Part 1 of this article addressed how to think about retirement post college and during your child-rearing years.
During Your Peak Earning Years at Work
As you mature in your career, you will encounter a variety of opportunities. After having spent 20+ years in the workforce you are likely commanding a good salary – perhaps the highest you’ve ever earned. These are your “peak earning years,” and though there are many benefits there are also new financial challenges. Older children might mean college tuition; aging parents might require more frequent visits. Even your own aging body may require a little more health care attention.
If you haven’t already, now is the time to meet with a financial advisor to help you determine what sort of future income you’ll need to meet your retirement goals. It may also be time to take advantage of any IRS catch-up contributions – if you’re over 50, you are allowed to contribute up to $24,000 to your employer-sponsored plan (as opposed to $18K for those under 50).
Getting Ready to Retire
When you start to close in on your retirement date, it will become necessary to think about and plan for how you will draw down your retirement assets. Your certified financial advisor can help you adjust your investment allocations with an eye towards protecting assets, though it’s still important to pursue some growth to keep up with inflation and the rising cost of living.
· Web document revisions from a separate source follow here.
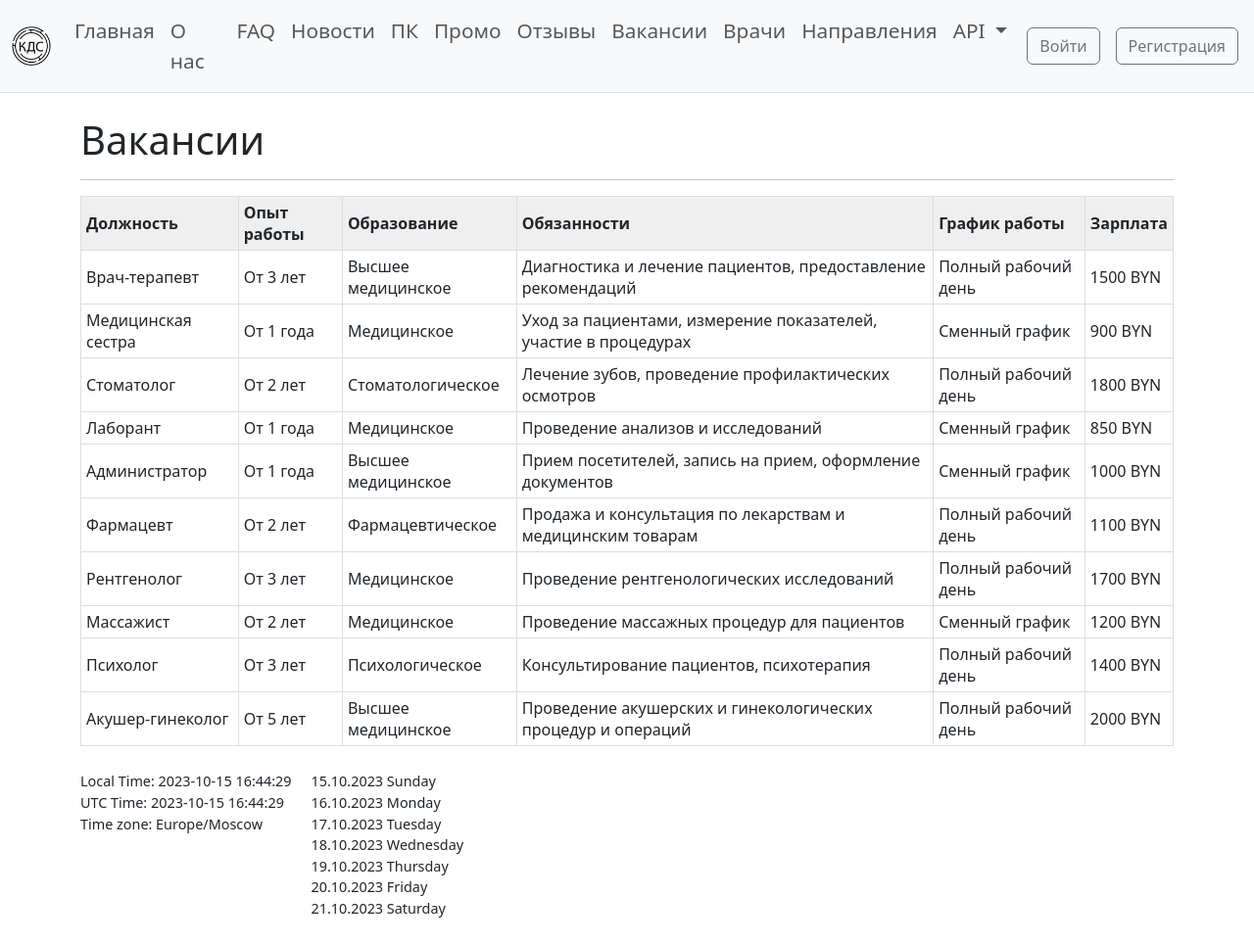
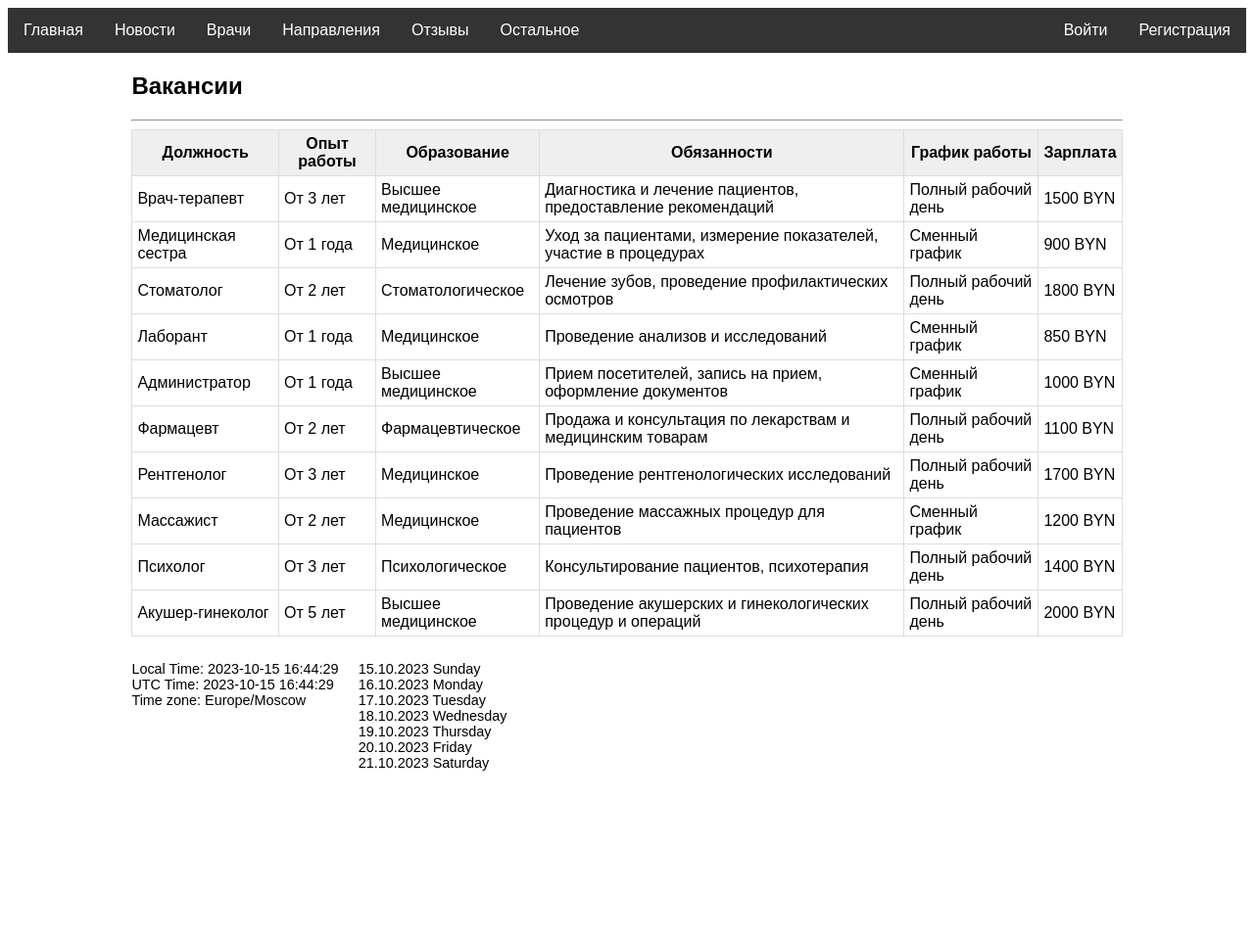
Before and after one commit to denis-pptx/Django-MedicalCenter, a Django app: page /vacancies/ in a window 1280 px wide. Shown: the whole page at 98% size. After the commit the page ends 787 px from the top, so only its background shows below. Run offline with Django 4.2, Linux system fonts and the light colour scheme; some libraries are stand-ins or nearby versions.

Commit message:
turned off bootstrap & added navbar

```diff
--- a/website/static/website/css/base.css
+++ /dev/null
@@ -1,9 +0,0 @@
-footer {
-    margin: 25px 0 25px 0;
-    font-size: 0.9em;
-    display: flex;
-}
-
-footer .calendar {
-    margin-left: 20px;
-}
--- /dev/null
+++ b/website/static/website/css/navbar.css
@@ -0,0 +1,71 @@
+/* Navbar container */
+.navbar {
+  overflow: hidden;
+  background-color: #333;
+  font-family: Arial;
+  display: flex;
+  justify-content: space-between;
+}
+
+/* Links inside the navbar */
+.navbar a {
+  float: left;
+  font-size: 16px;
+  color: white;
+  text-align: center;
+  padding: 14px 16px;
+  text-decoration: none;
+}
+
+/* The dropdown container */
+.dropdown {
+  float: left;
+  overflow: hidden;
+}
+
+/* Dropdown button */
+.dropdown .dropbtn {
+  font-size: 16px;
+  border: none;
+  outline: none;
+  color: white;
+  padding: 14px 16px;
+  background-color: inherit;
+  font-family: inherit; /* Important for vertical align on mobile phones */
+  margin: 0; /* Important for vertical align on mobile phones */
+}
+
+/* Add a red background color to navbar links on hover */
+.navbar a:hover, .dropdown:hover .dropbtn {
+  background-color: red;
+}
+
+/* Dropdown content (hidden by default) */
+.dropdown-content {
+  display: none;
+  position: absolute;
+  background-color: #f9f9f9;
+  min-width: 160px;
+  box-shadow: 0px 8px 16px 0px rgba(0,0,0,0.2);
+  z-index: 1;
+}
+
+/* Links inside the dropdown */
+.dropdown-content a {
+  float: none;
+  color: black;
+  padding: 12px 16px;
+  text-decoration: none;
+  display: block;
+  text-align: left;
+}
+
+/* Add a grey background color to dropdown links on hover */
+.dropdown-content a:hover {
+  background-color: #ddd;
+}
+
+/* Show the dropdown menu on hover */
+.dropdown:hover .dropdown-content {
+  display: block;
+}
--- a/website/static/website/css/styles.css
+++ b/website/static/website/css/styles.css
@@ -1,3 +1,36 @@
+* {
+    font-family: Arial;
+}
+
+.container {
+    width: 80%;
+    margin: auto;
+}
+
+
+
+
+.table {
+	width: 100%;
+	border-collapse: collapse;
+}
+
+.table th {
+    font-weight: bold;
+	padding: 5px;
+	background: #efefef;
+	border: 1px solid #dddddd;
+}
+
+.table td {
+	border: 1px solid #dddddd;
+	padding: 5px;
+}
+
+
+
+
+
 .nav-image {
     width: 40px;
     height: 40px;
@@ -7,3 +40,16 @@
 .nav-link {
     font-size: 130%;
 }
+
+
+
+
+footer {
+    margin: 25px 0 25px 0;
+    font-size: 0.9em;
+    display: flex;
+}
+
+footer .calendar {
+    margin-left: 20px;
+}
--- a/website/static/website/css/vacancies.css
+++ /dev/null
@@ -1,16 +0,0 @@
-table {
-	width: 100%;
-
-}
-
-table th {
-    font-weight: bold;
-	padding: 5px;
-	background: #efefef;
-	border: 1px solid #dddddd;
-}
-
-table td {
-	border: 1px solid #dddddd;
-	padding: 5px;
-}
--- a/website/templates/website/base.html
+++ b/website/templates/website/base.html
@@ -1,7 +1,7 @@
-{% load bootstrap5 %}
-{% bootstrap_css %}
-{% bootstrap_javascript %}
 {% load static %}
+<!--{% load bootstrap5 %}-->
+<!--{% bootstrap_css %}-->
+<!--{% bootstrap_javascript %}-->
 
 {% load custom_tags %}
 
@@ -11,89 +11,53 @@
     <meta charset="UTF-8">
     <title>{% block title%}{% endblock %}</title>
     <link rel="icon" href="{% static 'website/images/logo/logo_filled.png' %}" type="image/png">
-    <link rel="stylesheet" href="{% static 'website/css/base.css' %}">
     <link rel="stylesheet" href="{% static 'website/css/styles.css' %}">
+    <link rel="stylesheet" href="{% static 'website/css/navbar.css' %}">
     {% block styles %}{% endblock %}
 </head>
 <body>
-    <nav class="navbar navbar-expand-lg navbar-light bg-light border-bottom mb-4">
-        <div class="container-fluid">
-            <a class="navbar-brand" href="{% url 'home' %}">
-                <img src="{% static 'website/images/logo/logo.png' %}" alt=""
-                     class="d-inline-block align-text-top nav-image">
-            </a>
-
-            <button class="navbar-toggler" type="button" data-bs-toggle="collapse" data-bs-target="#navbarNavDropdown"
-                    aria-controls="navbarNavDropdown" aria-expanded="false" aria-label="Toggle navigation">
-                <span class="navbar-toggler-icon"></span>
-            </button>
-
-            <div class="collapse navbar-collapse" id="navbarNavDropdown">
-                <ul class="navbar-nav">
-                    <li class="nav-item">
-                        <a class="nav-link"  href="{% url 'home' %}">Главная</a>
-                    </li>
-                    <li class="nav-item">
-                        <a class="nav-link"  href="{% url 'about' %}">О нас</a>
-                    </li>
-                    <li class="nav-item">
-                        <a class="nav-link"  href="{% url 'faq' %}">FAQ</a>
-                    </li>
-                    <li class="nav-item">
-                        <a class="nav-link"  href="{% url 'news' %}">Новости</a>
-                    </li>
-                    <li class="nav-item">
-                        <a class="nav-link"  href="{% url 'private-policy' %}">ПК</a>
-                    </li>
-                    <li class="nav-item">
-                        <a class="nav-link"  href="{% url 'promo-codes' %}">Промо</a>
-                    </li>
-                    <li class="nav-item">
-                        <a class="nav-link"  href="{% url 'feedback-list' %}">Отзывы</a>
-                    </li>
-                    <li class="nav-item">
-                        <a class="nav-link"  href="{% url 'vacancies' %}">Вакансии</a>
-                    </li>
-                    <li class="nav-item">
-                        <a class="nav-link" href="{% url 'doctors_list' %}">Врачи</a>
-                    </li>
-                    <li class="nav-item">
-                        <a class="nav-link" href="{% url 'category_list' %}">Направления</a>
-                    </li>
-                    <li class="nav-item dropdown">
-                        <a class="nav-link dropdown-toggle" href="#" id="navbarDropdownMenuLinkAPI" role="button"
-                           data-bs-toggle="dropdown" aria-expanded="false">
-                            API
-                        </a>
-                        <ul class="dropdown-menu" aria-labelledby="navbarDropdownMenuLinkAPI">
-                            <li><a class="dropdown-item" href="{% url 'weather' %}">Погода</a></li>
-                            <li><a class="dropdown-item" href="{% url 'gender' %}">Пол</a></li>
-                        </ul>
-                    </li>
-                </ul>
+    <nav class="navbar">
+        <section>
+            <a href="{% url 'home' %}">Главная</a>
+            <a href="{% url 'news' %}">Новости</a>
+            <a href="{% url 'doctors_list' %}">Врачи</a>
+            <a href="{% url 'category_list' %}">Направления</a>
+            <a  href="{% url 'feedback-list' %}">Отзывы</a>
+            <div class="dropdown">
+                <button class="dropbtn">Остальное</button>
+                <div class="dropdown-content" id="myDropdown">
+                    <a href="{% url 'faq' %}">FAQ</a>
+                    <a href="{% url 'about' %}">О нас</a>
+                    <a href="{% url 'promo-codes' %}">Акции</a>
+                    <a href="{% url 'private-policy' %}">Политика конфиденциальности</a>
+                    <a href="{% url 'vacancies' %}">Вакансии</a>
+                    <a href="{% url 'weather' %}">API: Погода</a>
+                    <a href="{% url 'gender' %}">API: Пол</a>
                 </div>
             </div>
-
+        </section>
+        <section>
              {% if user.is_superuser %}
-            <a class="btn btn-outline-secondary me-3" href="{% url 'admin:index' %}">Superuser</a>
-            <a class="btn btn-outline-secondary me-3" href="{% url 'planned_visits' %}">Инфо</a>
+                <a href="{% url 'admin:index' %}">Superuser</a>
+                <a href="{% url 'planned_visits' %}">Инфо</a>
             {% elif user.is_staff %}
-            <a class="btn btn-outline-secondary me-3" href="{% url 'admin:index' %}">Staff</a>
+                <a href="{% url 'admin:index' %}">Staff</a>
             {% elif perms.doctors.can_edit_profile %}
-            <a class="btn btn-outline-secondary me-3" href="{% url 'doctor_profile' %}">Врач</a>
-            <a class="btn btn-outline-secondary me-3" href="{% url 'doctor_schedule' %}">Расписание</a>
-            <a class="btn btn-outline-secondary me-3" href="{% url 'doctor_order_list' %}">Записи</a>
+                <a href="{% url 'doctor_profile' %}">Врач</a>
+                <a href="{% url 'doctor_schedule' %}">Расписание</a>
+                <a href="{% url 'doctor_order_list' %}">Записи</a>
             {% elif user.is_authenticated %}
-            <a class="btn btn-outline-secondary me-3" href="{% url 'patient_profile' %}">Пациент</a>
-            <a class="btn btn-outline-secondary me-3" href="{% url 'patient_order_list' %}">Записи</a>
+                <a href="{% url 'patient_profile' %}">Пациент</a>
+                <a href="{% url 'patient_order_list' %}">Записи</a>
             {% endif %}
 
             {% if user.is_authenticated %}
-            <a class="btn btn-outline-secondary me-3" href="{% url 'logout' %}">Выйти</a>
+                <a href="{% url 'logout' %}">Выйти</a>
             {% else %}
-            <a class="btn btn-outline-secondary me-3" href="{% url 'login' %}">Войти</a>
-            <a class="btn btn-outline-secondary me-3" href="{% url 'register' %}">Регистрация</a>
+                <a href="{% url 'login' %}">Войти</a>
+                <a href="{% url 'register' %}">Регистрация</a>
             {% endif %}
+        </section>
     </nav>
 
     <div class="container">
--- a/website/templates/website/vacancies.html
+++ b/website/templates/website/vacancies.html
@@ -11,7 +11,7 @@
     <article>
         <h1>Вакансии</h1>
         <hr>
-        <table>
+        <table class="table">
             <thead>
                 <tr>
                     <th>Должность</th>
```
Also changed, not shown: db.sqlite3. Lines whose indentation alone changed are shown as unchanged.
A good financial and retirement planner will help you assess and address:
- The cost of living and tax rates in your desired retirement location
- Future health care needs, plus any supplemental retiree insurance you may need to purchase
- Any income-producing investment vehicle currently in your portfolio
- Any part-time work or other sources of post-retirement income
- Estate planning
Your retirement planning professional will also familiarize you with the required minimum distributions (RMDs) that the IRS imposes when you begin drawing down on your retirement assets.
You will face financial challenges throughout your life and career that have an impact on the quality of your retirement. Make sure you consider retirement whenever you are reviewing your other savings and investment strategies. Once you have a financial planner you trust (one who is working in your best interests and not simply trying to earn a commission) have them review your plan’s portfolio at least once a year and whenever a major event such as marriage, divorce or the birth of a child occurs.